▸ Data:
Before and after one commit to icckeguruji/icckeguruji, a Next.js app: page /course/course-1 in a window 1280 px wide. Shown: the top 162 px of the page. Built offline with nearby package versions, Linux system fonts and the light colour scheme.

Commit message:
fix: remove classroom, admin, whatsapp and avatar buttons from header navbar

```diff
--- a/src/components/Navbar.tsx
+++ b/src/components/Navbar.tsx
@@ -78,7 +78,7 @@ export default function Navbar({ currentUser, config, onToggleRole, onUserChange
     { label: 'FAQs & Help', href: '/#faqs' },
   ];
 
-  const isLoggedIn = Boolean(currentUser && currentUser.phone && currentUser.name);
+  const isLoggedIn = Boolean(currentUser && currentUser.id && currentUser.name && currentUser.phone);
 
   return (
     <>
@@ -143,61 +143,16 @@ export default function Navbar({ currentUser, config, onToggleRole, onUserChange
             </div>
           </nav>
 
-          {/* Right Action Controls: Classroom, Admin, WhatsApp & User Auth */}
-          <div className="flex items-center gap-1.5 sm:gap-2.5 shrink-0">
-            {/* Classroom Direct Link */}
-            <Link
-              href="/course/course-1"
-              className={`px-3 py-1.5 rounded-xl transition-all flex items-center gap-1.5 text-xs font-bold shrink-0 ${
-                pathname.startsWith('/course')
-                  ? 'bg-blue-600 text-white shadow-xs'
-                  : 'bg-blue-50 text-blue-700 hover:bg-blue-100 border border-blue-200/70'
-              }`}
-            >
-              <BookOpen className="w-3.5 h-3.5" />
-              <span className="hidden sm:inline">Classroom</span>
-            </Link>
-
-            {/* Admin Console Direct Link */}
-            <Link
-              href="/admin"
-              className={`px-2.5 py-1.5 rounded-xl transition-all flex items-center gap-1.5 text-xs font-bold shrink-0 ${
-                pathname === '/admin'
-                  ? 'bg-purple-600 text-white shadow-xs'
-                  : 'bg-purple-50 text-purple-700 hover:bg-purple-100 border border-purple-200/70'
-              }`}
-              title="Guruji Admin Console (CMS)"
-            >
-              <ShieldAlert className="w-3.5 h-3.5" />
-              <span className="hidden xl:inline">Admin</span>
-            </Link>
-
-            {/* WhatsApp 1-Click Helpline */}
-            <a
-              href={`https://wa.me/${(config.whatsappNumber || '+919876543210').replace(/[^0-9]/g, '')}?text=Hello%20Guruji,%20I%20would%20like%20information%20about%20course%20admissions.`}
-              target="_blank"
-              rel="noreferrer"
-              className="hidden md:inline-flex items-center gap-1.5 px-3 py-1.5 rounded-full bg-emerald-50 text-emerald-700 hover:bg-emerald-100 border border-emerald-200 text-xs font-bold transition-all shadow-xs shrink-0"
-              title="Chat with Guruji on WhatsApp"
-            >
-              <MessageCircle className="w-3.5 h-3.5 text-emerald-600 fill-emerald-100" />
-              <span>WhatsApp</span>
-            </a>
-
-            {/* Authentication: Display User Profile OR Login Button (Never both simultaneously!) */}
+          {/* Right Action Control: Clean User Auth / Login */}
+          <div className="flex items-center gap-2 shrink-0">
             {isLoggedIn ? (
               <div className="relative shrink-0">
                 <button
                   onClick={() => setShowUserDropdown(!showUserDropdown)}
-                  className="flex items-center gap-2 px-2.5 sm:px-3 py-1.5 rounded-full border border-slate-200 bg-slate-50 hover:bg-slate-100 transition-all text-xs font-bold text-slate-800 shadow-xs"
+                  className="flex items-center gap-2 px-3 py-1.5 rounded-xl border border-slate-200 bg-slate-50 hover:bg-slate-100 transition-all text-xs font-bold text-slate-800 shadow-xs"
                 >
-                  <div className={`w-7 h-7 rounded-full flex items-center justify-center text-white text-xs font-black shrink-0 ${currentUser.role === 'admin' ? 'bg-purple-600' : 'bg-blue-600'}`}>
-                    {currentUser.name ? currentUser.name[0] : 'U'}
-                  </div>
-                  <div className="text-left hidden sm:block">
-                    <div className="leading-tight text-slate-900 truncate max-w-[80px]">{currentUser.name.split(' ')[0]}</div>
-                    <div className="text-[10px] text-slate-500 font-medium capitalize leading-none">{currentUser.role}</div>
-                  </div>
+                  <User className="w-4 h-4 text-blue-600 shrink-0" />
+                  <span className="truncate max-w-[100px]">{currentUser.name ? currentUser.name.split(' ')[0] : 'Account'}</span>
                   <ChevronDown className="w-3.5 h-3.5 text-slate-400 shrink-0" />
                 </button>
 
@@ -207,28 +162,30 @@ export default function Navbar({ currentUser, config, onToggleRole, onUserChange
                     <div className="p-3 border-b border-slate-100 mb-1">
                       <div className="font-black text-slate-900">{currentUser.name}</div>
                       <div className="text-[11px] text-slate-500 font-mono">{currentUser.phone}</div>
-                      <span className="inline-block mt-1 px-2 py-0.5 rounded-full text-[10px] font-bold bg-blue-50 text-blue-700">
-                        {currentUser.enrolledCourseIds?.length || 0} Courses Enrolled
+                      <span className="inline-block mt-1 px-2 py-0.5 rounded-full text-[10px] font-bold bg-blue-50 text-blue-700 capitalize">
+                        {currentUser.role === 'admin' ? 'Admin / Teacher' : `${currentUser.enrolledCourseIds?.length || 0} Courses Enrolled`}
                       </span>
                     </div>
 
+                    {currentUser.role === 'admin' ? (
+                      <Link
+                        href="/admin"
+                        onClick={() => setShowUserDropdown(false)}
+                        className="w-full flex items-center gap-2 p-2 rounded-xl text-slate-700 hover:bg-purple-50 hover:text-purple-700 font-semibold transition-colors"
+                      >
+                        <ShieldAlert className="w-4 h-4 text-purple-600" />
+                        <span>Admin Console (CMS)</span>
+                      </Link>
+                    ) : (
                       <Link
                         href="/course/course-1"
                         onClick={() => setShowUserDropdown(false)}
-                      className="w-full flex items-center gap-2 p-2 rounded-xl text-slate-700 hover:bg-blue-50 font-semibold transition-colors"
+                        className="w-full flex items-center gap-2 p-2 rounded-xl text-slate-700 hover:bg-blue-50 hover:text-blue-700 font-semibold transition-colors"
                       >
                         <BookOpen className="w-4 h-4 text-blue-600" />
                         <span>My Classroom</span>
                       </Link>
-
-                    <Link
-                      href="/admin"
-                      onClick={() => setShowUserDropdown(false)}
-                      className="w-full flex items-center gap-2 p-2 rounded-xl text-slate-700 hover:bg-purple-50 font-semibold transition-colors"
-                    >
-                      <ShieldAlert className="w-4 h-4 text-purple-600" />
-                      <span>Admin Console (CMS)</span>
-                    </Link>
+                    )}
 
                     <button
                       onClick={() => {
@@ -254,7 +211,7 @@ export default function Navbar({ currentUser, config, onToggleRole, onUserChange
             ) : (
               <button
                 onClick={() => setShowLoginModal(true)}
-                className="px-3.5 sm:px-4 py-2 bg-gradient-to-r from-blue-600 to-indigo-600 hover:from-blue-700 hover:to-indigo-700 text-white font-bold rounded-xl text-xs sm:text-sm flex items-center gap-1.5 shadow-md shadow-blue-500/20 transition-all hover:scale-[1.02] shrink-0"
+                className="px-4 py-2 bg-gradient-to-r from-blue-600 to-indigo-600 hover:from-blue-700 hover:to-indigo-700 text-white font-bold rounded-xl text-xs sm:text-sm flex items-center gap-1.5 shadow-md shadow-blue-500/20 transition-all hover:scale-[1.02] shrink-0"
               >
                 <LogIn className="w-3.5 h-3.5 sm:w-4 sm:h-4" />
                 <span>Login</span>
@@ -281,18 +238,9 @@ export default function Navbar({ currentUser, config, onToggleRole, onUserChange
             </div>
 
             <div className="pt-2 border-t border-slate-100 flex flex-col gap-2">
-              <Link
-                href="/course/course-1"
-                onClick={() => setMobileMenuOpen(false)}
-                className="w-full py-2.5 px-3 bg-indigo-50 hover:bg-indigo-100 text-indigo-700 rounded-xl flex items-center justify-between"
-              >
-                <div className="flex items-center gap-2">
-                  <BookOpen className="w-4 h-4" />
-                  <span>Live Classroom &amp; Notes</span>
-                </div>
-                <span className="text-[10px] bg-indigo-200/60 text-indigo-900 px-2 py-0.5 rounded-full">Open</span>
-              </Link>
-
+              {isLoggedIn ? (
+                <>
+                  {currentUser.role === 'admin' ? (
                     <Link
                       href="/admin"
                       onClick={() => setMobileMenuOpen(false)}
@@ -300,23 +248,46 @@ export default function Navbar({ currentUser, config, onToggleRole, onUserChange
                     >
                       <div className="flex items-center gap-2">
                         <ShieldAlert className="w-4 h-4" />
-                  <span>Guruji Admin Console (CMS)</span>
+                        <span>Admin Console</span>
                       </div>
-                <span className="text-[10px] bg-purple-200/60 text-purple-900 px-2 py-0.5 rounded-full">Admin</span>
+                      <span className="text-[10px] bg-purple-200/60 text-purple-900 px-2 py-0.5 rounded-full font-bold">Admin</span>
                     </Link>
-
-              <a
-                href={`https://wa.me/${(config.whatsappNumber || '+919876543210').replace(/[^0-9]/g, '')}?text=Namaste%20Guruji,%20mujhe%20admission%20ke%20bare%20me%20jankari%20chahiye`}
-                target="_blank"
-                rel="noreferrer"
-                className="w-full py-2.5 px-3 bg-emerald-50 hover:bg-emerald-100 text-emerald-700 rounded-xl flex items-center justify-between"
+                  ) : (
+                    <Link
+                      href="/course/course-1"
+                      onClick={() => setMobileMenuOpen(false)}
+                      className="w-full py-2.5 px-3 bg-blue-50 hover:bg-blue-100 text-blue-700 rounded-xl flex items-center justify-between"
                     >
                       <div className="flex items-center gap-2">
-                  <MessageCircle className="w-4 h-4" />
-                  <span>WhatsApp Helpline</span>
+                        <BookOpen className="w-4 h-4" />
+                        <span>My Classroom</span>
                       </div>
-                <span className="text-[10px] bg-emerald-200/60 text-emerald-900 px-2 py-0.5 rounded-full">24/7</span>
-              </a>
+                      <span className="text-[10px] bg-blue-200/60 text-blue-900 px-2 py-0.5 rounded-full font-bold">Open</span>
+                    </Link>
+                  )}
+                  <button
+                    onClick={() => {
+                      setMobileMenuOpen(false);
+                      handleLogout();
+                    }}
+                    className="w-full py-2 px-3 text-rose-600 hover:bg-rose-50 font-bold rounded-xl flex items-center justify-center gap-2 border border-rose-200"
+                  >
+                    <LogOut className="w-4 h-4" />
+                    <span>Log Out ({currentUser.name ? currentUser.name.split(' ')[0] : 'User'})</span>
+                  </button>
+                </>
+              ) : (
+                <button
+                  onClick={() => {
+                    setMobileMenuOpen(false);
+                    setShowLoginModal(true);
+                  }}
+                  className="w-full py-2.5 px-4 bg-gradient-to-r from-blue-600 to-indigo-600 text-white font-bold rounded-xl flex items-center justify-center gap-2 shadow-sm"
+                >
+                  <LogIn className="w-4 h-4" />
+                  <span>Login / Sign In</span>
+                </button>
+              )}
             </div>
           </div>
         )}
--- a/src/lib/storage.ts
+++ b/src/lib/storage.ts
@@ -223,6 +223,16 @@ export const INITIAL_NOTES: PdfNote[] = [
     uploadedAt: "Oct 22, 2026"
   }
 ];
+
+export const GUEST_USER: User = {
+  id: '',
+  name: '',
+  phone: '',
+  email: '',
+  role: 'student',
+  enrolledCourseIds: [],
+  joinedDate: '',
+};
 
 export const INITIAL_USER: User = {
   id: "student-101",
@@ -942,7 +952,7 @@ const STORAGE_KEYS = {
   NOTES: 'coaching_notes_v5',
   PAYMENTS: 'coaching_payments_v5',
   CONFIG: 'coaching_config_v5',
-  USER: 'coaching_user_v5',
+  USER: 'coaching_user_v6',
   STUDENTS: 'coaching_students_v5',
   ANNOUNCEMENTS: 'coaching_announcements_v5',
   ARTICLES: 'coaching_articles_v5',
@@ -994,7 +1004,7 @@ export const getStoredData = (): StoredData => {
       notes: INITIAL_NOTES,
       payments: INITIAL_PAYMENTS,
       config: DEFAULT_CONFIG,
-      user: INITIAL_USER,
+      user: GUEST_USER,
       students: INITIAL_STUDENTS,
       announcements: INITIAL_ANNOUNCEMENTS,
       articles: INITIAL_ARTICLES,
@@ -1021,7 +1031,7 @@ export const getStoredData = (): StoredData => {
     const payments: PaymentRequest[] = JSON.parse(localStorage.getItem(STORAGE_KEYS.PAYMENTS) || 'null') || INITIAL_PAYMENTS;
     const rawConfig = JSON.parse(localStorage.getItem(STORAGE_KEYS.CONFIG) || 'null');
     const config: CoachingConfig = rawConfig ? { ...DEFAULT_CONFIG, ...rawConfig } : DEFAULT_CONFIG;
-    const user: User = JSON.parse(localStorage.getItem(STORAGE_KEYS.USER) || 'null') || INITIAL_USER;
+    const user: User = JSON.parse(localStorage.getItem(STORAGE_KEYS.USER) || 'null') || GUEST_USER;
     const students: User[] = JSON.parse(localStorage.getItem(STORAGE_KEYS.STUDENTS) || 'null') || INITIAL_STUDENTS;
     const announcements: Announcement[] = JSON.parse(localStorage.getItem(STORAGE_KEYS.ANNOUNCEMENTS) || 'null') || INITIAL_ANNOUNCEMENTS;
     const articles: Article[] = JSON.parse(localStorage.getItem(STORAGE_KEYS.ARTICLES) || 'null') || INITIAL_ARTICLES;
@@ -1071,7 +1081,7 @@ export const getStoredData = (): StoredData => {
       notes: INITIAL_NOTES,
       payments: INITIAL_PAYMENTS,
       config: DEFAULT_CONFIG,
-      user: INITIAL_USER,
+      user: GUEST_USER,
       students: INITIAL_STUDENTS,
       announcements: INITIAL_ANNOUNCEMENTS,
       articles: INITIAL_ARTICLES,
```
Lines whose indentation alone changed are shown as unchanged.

▸ The problem: Copy out each line of the listing that contains the word "false".

▸ Solved exercise:
+                        onClick={() => setShowUserDropdown(false)}
                         onClick={() => setShowUserDropdown(false)}
-                      onClick={() => setShowUserDropdown(false)}
-                onClick={() => setMobileMenuOpen(false)}
                       onClick={() => setMobileMenuOpen(false)}
+                      onClick={() => setMobileMenuOpen(false)}
+                      setMobileMenuOpen(false);
+                    setMobileMenuOpen(false);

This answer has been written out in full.